> **PROBLEM TO SOLVE**
In the records that follow, find each line containing "userId" and copy it.

> **DATA FOR REVIEW**
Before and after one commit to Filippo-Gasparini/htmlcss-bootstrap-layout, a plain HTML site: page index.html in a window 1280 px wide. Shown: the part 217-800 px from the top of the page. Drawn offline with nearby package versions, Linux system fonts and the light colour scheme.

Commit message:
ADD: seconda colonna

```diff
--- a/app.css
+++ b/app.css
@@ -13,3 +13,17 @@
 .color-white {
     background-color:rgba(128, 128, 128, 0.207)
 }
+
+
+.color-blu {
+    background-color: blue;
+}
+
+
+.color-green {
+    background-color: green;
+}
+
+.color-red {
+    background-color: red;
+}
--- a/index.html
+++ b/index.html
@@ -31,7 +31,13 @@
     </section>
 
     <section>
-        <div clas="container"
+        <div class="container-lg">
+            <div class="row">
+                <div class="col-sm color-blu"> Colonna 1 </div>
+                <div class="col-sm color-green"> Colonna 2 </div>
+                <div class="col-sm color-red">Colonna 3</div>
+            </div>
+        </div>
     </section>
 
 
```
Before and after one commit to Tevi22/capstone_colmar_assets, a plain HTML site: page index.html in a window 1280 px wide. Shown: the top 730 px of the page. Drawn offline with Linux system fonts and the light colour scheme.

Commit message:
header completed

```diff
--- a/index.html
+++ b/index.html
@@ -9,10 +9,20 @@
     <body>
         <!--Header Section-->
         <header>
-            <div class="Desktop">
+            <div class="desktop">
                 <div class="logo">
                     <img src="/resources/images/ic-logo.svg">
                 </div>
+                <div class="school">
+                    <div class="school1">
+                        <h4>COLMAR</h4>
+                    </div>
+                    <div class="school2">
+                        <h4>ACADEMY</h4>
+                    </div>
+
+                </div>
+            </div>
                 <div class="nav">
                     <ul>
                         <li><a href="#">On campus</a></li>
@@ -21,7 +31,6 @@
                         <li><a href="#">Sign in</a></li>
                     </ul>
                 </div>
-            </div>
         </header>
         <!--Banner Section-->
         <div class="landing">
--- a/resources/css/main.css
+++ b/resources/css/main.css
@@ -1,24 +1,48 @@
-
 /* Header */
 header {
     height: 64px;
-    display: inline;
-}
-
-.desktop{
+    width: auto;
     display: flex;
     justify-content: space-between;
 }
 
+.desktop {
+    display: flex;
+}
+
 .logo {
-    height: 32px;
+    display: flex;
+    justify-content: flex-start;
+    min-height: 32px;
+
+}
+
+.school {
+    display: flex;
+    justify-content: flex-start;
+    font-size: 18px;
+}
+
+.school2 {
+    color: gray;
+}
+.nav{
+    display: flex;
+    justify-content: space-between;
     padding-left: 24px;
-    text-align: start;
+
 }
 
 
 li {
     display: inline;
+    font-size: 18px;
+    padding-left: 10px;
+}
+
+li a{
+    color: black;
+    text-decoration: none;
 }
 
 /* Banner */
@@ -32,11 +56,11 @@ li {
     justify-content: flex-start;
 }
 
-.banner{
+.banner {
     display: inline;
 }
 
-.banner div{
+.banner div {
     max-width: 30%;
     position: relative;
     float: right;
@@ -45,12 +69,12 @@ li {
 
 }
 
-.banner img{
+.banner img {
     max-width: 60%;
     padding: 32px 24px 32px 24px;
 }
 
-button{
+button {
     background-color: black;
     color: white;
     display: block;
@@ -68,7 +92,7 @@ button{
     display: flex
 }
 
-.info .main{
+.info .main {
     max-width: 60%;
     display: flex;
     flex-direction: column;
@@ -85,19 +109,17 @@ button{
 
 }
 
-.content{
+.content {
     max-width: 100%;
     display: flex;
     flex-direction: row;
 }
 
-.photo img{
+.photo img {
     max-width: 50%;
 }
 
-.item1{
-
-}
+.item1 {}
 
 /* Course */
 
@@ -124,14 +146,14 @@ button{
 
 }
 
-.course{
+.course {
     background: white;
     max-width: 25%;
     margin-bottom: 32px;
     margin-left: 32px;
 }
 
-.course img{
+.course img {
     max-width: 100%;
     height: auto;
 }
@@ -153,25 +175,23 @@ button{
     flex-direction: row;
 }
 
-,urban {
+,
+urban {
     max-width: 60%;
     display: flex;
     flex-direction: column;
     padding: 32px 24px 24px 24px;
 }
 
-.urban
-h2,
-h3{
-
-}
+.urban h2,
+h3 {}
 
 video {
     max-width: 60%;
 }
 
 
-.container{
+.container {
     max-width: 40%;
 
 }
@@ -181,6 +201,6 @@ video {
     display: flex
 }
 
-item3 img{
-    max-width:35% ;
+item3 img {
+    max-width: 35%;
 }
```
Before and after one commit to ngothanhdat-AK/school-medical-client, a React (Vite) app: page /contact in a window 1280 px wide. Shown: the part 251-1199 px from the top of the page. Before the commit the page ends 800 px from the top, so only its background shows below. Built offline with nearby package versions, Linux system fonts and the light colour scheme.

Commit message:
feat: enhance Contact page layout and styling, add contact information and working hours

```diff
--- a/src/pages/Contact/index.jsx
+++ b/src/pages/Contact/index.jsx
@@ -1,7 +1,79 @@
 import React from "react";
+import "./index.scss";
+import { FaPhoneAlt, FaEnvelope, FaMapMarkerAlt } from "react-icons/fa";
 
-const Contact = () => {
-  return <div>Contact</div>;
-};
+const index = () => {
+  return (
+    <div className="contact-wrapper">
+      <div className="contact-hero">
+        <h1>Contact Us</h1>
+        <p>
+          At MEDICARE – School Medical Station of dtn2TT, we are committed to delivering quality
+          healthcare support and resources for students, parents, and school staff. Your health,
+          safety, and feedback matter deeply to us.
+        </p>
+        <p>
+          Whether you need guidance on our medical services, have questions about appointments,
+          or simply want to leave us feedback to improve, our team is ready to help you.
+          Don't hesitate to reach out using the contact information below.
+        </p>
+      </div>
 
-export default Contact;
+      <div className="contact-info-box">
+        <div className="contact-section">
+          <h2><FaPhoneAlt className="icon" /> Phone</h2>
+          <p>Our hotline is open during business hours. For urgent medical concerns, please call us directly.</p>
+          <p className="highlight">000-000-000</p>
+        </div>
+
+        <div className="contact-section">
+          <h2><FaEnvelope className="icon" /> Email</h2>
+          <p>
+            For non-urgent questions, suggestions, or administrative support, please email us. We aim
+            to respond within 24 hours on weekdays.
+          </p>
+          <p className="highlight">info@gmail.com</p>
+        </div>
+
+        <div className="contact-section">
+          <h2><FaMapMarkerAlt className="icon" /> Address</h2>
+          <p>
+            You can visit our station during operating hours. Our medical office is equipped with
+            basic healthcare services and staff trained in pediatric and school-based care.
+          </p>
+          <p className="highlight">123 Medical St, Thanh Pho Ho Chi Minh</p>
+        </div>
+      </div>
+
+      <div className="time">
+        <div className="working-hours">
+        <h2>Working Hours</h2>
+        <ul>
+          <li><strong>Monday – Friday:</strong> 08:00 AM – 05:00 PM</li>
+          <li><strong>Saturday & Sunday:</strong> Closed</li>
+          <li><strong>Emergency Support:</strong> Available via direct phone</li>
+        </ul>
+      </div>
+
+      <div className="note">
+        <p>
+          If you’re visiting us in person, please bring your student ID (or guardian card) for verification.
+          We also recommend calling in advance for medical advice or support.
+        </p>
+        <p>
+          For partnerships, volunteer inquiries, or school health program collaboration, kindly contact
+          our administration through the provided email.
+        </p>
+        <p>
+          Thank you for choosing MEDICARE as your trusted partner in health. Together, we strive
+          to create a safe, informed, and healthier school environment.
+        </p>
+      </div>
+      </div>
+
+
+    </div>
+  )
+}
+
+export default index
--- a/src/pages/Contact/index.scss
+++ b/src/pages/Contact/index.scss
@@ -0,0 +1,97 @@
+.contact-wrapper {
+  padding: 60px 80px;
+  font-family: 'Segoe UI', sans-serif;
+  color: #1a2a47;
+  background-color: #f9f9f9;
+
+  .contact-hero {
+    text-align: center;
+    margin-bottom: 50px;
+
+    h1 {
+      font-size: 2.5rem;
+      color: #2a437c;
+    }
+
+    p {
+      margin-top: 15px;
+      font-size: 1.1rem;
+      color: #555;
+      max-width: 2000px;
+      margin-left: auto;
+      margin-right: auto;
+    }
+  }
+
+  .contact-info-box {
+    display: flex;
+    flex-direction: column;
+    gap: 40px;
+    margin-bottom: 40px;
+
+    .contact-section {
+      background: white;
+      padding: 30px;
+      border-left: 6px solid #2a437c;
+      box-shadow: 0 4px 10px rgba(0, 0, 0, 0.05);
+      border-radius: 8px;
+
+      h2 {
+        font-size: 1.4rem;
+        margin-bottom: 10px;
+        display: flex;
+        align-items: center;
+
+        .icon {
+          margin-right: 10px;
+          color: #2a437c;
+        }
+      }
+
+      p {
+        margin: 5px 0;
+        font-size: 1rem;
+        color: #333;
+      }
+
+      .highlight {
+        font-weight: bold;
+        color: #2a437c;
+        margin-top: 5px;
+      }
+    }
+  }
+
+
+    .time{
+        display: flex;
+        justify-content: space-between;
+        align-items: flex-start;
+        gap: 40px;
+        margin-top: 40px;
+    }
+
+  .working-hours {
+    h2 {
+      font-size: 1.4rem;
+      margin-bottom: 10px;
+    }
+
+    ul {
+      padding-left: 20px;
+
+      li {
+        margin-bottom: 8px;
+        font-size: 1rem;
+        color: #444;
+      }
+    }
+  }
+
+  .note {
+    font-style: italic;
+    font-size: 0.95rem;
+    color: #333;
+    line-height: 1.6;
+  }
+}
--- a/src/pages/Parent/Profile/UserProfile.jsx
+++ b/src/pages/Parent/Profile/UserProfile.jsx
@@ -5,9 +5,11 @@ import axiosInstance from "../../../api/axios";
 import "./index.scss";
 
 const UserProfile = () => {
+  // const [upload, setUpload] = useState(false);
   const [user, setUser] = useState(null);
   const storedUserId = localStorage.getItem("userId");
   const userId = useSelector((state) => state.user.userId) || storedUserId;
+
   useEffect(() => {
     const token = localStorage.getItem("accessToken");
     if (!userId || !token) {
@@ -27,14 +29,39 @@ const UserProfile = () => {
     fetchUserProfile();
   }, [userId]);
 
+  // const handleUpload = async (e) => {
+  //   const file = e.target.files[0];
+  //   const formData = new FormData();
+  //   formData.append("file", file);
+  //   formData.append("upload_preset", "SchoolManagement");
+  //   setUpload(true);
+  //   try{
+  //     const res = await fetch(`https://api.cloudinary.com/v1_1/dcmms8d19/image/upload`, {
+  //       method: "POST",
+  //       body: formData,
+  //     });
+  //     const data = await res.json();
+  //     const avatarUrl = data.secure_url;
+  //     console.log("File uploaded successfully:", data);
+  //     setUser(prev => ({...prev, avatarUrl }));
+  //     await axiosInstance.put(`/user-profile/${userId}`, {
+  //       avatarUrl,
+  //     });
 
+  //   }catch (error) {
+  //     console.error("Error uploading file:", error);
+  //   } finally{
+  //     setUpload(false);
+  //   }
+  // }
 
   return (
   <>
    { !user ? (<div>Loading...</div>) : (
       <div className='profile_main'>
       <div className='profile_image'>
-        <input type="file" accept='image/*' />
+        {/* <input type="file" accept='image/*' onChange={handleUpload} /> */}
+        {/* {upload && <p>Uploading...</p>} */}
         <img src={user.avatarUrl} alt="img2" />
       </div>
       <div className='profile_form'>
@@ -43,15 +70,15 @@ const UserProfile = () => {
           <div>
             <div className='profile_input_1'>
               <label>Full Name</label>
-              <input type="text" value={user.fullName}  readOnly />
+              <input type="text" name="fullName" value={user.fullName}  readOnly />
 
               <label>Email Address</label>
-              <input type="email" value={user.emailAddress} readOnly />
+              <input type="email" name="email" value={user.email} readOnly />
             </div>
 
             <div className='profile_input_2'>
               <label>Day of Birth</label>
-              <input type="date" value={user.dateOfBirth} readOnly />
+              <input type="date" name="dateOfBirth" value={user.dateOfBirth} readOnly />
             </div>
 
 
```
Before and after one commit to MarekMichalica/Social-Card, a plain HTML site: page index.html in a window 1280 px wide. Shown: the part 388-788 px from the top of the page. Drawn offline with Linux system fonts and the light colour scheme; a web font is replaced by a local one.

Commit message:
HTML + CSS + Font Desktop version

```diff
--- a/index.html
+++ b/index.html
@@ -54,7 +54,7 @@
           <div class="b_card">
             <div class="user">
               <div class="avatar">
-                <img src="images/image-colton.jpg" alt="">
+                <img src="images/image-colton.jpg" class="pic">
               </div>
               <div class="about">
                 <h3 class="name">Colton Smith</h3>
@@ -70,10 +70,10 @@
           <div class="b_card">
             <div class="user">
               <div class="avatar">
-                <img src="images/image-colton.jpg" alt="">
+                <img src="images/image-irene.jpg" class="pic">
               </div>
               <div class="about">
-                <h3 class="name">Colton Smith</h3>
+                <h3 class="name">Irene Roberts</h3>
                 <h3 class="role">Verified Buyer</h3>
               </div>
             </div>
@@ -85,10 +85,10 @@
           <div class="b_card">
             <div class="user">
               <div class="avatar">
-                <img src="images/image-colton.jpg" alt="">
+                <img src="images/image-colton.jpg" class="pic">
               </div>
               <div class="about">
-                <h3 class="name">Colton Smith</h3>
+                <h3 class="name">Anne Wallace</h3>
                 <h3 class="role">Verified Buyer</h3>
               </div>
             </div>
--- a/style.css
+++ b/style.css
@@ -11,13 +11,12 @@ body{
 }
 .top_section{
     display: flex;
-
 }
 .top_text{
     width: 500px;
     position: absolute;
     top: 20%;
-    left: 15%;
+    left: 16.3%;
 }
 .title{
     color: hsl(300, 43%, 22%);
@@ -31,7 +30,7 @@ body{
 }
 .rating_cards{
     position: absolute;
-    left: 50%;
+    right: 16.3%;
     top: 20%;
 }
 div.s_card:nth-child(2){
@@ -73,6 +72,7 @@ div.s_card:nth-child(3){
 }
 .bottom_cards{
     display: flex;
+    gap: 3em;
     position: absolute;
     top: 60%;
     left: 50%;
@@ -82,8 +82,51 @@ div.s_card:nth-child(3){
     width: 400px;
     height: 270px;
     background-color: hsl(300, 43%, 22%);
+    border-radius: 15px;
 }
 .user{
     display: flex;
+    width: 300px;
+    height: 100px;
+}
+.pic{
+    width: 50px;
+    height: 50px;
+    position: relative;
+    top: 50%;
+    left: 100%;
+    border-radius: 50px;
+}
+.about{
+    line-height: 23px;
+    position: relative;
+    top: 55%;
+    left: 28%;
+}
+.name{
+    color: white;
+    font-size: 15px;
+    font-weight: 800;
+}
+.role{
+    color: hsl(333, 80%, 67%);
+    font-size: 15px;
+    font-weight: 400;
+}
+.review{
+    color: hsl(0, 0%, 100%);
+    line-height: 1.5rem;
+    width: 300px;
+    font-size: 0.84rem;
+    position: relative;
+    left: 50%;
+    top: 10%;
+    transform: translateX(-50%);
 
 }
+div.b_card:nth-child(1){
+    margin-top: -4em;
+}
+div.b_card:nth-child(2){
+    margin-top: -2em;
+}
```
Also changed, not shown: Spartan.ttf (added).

> **ANSWER TO THIS EXERCISE**
   const storedUserId = localStorage.getItem("userId");
   const userId = useSelector((state) => state.user.userId) || storedUserId;
     if (!userId || !token) {
   }, [userId]);
+  //     await axiosInstance.put(`/user-profile/${userId}`, {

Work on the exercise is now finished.